**Task to complete**
Would you retype every record below exactly as written?

★ ★ ★ ★ ★ ★ ★

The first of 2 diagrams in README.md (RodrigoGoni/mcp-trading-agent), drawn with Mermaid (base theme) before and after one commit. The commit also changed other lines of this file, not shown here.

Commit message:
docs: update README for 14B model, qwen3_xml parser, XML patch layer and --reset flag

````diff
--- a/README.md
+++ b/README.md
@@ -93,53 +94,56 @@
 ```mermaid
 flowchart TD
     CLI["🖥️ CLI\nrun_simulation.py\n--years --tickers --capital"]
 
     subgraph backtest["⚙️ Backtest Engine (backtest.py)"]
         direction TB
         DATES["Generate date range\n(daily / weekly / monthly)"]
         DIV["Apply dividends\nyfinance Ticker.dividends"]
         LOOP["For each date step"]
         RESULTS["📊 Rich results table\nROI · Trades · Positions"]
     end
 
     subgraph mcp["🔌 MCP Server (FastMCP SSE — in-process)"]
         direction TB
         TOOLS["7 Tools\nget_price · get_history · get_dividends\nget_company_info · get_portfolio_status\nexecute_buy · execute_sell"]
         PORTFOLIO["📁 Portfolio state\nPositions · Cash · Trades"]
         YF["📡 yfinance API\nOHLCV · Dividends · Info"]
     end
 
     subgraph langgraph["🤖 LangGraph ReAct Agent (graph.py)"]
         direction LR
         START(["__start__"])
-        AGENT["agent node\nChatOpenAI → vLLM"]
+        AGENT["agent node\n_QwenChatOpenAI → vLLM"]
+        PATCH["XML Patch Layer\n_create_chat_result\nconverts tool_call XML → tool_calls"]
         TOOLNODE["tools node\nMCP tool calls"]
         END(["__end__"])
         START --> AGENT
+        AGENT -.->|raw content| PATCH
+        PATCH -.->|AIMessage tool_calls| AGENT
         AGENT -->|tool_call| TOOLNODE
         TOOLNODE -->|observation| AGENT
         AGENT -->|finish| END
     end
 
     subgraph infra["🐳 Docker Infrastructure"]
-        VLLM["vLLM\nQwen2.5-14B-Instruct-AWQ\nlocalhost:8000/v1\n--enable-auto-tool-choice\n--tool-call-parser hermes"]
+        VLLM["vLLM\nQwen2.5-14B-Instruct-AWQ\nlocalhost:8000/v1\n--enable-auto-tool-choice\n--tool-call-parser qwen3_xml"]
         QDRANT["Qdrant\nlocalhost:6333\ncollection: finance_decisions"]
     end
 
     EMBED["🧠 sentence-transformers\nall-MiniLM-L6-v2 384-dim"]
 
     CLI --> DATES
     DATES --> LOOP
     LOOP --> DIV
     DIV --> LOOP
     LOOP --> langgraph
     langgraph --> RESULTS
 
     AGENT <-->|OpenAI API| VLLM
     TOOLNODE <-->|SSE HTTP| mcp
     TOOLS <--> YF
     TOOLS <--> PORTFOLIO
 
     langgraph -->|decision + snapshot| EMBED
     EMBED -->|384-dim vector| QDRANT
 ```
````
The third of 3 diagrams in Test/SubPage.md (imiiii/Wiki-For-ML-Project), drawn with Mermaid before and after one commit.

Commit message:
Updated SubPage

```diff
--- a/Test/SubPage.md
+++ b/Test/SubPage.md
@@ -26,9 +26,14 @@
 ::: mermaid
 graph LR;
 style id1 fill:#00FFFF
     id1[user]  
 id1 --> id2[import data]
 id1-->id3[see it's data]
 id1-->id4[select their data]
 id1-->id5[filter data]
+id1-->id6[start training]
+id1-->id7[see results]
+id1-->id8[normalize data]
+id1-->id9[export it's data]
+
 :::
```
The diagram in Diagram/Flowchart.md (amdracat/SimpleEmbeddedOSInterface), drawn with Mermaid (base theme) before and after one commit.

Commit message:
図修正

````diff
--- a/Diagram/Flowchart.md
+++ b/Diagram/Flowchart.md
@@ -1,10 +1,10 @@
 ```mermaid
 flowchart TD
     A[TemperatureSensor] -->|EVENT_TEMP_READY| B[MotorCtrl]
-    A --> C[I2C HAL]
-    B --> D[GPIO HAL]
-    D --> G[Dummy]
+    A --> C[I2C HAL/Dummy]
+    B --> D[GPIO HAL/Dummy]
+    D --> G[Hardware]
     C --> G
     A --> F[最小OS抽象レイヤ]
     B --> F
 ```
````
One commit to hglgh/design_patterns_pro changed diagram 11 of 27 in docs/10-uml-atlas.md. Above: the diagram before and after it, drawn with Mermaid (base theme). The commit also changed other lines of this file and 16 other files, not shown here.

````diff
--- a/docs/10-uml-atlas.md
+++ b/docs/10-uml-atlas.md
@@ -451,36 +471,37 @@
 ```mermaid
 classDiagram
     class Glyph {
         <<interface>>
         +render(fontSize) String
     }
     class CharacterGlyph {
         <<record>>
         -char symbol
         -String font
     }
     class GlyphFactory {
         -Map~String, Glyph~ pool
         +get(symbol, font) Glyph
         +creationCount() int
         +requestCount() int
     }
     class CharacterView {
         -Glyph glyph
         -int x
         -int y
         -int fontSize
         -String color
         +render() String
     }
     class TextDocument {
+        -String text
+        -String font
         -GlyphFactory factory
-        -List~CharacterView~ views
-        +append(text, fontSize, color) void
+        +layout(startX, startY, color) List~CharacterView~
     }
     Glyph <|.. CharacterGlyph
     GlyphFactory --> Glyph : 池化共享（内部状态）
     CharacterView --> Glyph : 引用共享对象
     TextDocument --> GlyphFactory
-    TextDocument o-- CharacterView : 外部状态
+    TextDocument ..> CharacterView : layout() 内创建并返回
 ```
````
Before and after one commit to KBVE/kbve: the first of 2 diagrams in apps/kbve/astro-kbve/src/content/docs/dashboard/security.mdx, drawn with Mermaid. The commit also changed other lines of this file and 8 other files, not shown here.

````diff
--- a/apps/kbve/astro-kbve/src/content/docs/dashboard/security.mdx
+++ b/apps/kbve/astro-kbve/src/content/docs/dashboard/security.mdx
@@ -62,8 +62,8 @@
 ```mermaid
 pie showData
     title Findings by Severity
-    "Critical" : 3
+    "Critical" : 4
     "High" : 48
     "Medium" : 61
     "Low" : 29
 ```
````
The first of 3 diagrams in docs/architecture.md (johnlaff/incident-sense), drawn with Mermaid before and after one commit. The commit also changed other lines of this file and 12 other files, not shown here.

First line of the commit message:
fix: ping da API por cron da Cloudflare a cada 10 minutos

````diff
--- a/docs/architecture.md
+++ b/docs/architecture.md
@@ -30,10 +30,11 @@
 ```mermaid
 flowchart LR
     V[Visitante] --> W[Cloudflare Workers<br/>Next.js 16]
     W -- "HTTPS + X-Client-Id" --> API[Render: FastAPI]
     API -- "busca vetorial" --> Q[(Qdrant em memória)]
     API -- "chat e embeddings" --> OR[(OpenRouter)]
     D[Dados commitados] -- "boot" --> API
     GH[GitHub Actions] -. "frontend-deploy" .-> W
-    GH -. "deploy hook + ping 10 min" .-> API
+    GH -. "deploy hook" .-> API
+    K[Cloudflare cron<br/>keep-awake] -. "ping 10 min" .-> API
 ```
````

★ ★ ★ ★ ★ ★ ★

**Task response**
The first of 2 diagrams in README.md (RodrigoGoni/mcp-trading-agent), drawn with Mermaid (base theme) before and after one commit. The commit also changed other lines of this file, not shown here.

Commit message:
docs: update README for 14B model, qwen3_xml parser, XML patch layer and --reset flag

````diff
--- a/README.md
+++ b/README.md
@@ -93,53 +94,56 @@
 ```mermaid
 flowchart TD
     CLI["🖥️ CLI\nrun_simulation.py\n--years --tickers --capital"]
 
     subgraph backtest["⚙️ Backtest Engine (backtest.py)"]
         direction TB
         DATES["Generate date range\n(daily / weekly / monthly)"]
         DIV["Apply dividends\nyfinance Ticker.dividends"]
         LOOP["For each date step"]
         RESULTS["📊 Rich results table\nROI · Trades · Positions"]
     end
 
     subgraph mcp["🔌 MCP Server (FastMCP SSE — in-process)"]
         direction TB
         TOOLS["7 Tools\nget_price · get_history · get_dividends\nget_company_info · get_portfolio_status\nexecute_buy · execute_sell"]
         PORTFOLIO["📁 Portfolio state\nPositions · Cash · Trades"]
         YF["📡 yfinance API\nOHLCV · Dividends · Info"]
     end
 
     subgraph langgraph["🤖 LangGraph ReAct Agent (graph.py)"]
         direction LR
         START(["__start__"])
-        AGENT["agent node\nChatOpenAI → vLLM"]
+        AGENT["agent node\n_QwenChatOpenAI → vLLM"]
+        PATCH["XML Patch Layer\n_create_chat_result\nconverts tool_call XML → tool_calls"]
         TOOLNODE["tools node\nMCP tool calls"]
         END(["__end__"])
         START --> AGENT
+        AGENT -.->|raw content| PATCH
+        PATCH -.->|AIMessage tool_calls| AGENT
         AGENT -->|tool_call| TOOLNODE
         TOOLNODE -->|observation| AGENT
         AGENT -->|finish| END
     end
 
     subgraph infra["🐳 Docker Infrastructure"]
-        VLLM["vLLM\nQwen2.5-14B-Instruct-AWQ\nlocalhost:8000/v1\n--enable-auto-tool-choice\n--tool-call-parser hermes"]
+        VLLM["vLLM\nQwen2.5-14B-Instruct-AWQ\nlocalhost:8000/v1\n--enable-auto-tool-choice\n--tool-call-parser qwen3_xml"]
         QDRANT["Qdrant\nlocalhost:6333\ncollection: finance_decisions"]
     end
 
     EMBED["🧠 sentence-transformers\nall-MiniLM-L6-v2 384-dim"]
 
     CLI --> DATES
     DATES --> LOOP
     LOOP --> DIV
     DIV --> LOOP
     LOOP --> langgraph
     langgraph --> RESULTS
 
     AGENT <-->|OpenAI API| VLLM
     TOOLNODE <-->|SSE HTTP| mcp
     TOOLS <--> YF
     TOOLS <--> PORTFOLIO
 
     langgraph -->|decision + snapshot| EMBED
     EMBED -->|384-dim vector| QDRANT
 ```
````
The third of 3 diagrams in Test/SubPage.md (imiiii/Wiki-For-ML-Project), drawn with Mermaid before and after one commit.

Commit message:
Updated SubPage

```diff
--- a/Test/SubPage.md
+++ b/Test/SubPage.md
@@ -26,9 +26,14 @@
 ::: mermaid
 graph LR;
 style id1 fill:#00FFFF
     id1[user]  
 id1 --> id2[import data]
 id1-->id3[see it's data]
 id1-->id4[select their data]
 id1-->id5[filter data]
+id1-->id6[start training]
+id1-->id7[see results]
+id1-->id8[normalize data]
+id1-->id9[export it's data]
+
 :::
```
The diagram in Diagram/Flowchart.md (amdracat/SimpleEmbeddedOSInterface), drawn with Mermaid (base theme) before and after one commit.

Commit message:
図修正

````diff
--- a/Diagram/Flowchart.md
+++ b/Diagram/Flowchart.md
@@ -1,10 +1,10 @@
 ```mermaid
 flowchart TD
     A[TemperatureSensor] -->|EVENT_TEMP_READY| B[MotorCtrl]
-    A --> C[I2C HAL]
-    B --> D[GPIO HAL]
-    D --> G[Dummy]
+    A --> C[I2C HAL/Dummy]
+    B --> D[GPIO HAL/Dummy]
+    D --> G[Hardware]
     C --> G
     A --> F[最小OS抽象レイヤ]
     B --> F
 ```
````
One commit to hglgh/design_patterns_pro changed diagram 11 of 27 in docs/10-uml-atlas.md. Above: the diagram before and after it, drawn with Mermaid (base theme). The commit also changed other lines of this file and 16 other files, not shown here.

````diff
--- a/docs/10-uml-atlas.md
+++ b/docs/10-uml-atlas.md
@@ -451,36 +471,37 @@
 ```mermaid
 classDiagram
     class Glyph {
         <<interface>>
         +render(fontSize) String
     }
     class CharacterGlyph {
         <<record>>
         -char symbol
         -String font
     }
     class GlyphFactory {
         -Map~String, Glyph~ pool
         +get(symbol, font) Glyph
         +creationCount() int
         +requestCount() int
     }
     class CharacterView {
         -Glyph glyph
         -int x
         -int y
         -int fontSize
         -String color
         +render() String
     }
     class TextDocument {
+        -String text
+        -String font
         -GlyphFactory factory
-        -List~CharacterView~ views
-        +append(text, fontSize, color) void
+        +layout(startX, startY, color) List~CharacterView~
     }
     Glyph <|.. CharacterGlyph
     GlyphFactory --> Glyph : 池化共享（内部状态）
     CharacterView --> Glyph : 引用共享对象
     TextDocument --> GlyphFactory
-    TextDocument o-- CharacterView : 外部状态
+    TextDocument ..> CharacterView : layout() 内创建并返回
 ```
````
Before and after one commit to KBVE/kbve: the first of 2 diagrams in apps/kbve/astro-kbve/src/content/docs/dashboard/security.mdx, drawn with Mermaid. The commit also changed other lines of this file and 8 other files, not shown here.

````diff
--- a/apps/kbve/astro-kbve/src/content/docs/dashboard/security.mdx
+++ b/apps/kbve/astro-kbve/src/content/docs/dashboard/security.mdx
@@ -62,8 +62,8 @@
 ```mermaid
 pie showData
     title Findings by Severity
-    "Critical" : 3
+    "Critical" : 4
     "High" : 48
     "Medium" : 61
     "Low" : 29
 ```
````
The first of 3 diagrams in docs/architecture.md (johnlaff/incident-sense), drawn with Mermaid before and after one commit. The commit also changed other lines of this file and 12 other files, not shown here.

First line of the commit message:
fix: ping da API por cron da Cloudflare a cada 10 minutos

````diff
--- a/docs/architecture.md
+++ b/docs/architecture.md
@@ -30,10 +30,11 @@
 ```mermaid
 flowchart LR
     V[Visitante] --> W[Cloudflare Workers<br/>Next.js 16]
     W -- "HTTPS + X-Client-Id" --> API[Render: FastAPI]
     API -- "busca vetorial" --> Q[(Qdrant em memória)]
     API -- "chat e embeddings" --> OR[(OpenRouter)]
     D[Dados commitados] -- "boot" --> API
     GH[GitHub Actions] -. "frontend-deploy" .-> W
-    GH -. "deploy hook + ping 10 min" .-> API
+    GH -. "deploy hook" .-> API
+    K[Cloudflare cron<br/>keep-awake] -. "ping 10 min" .-> API
 ```
````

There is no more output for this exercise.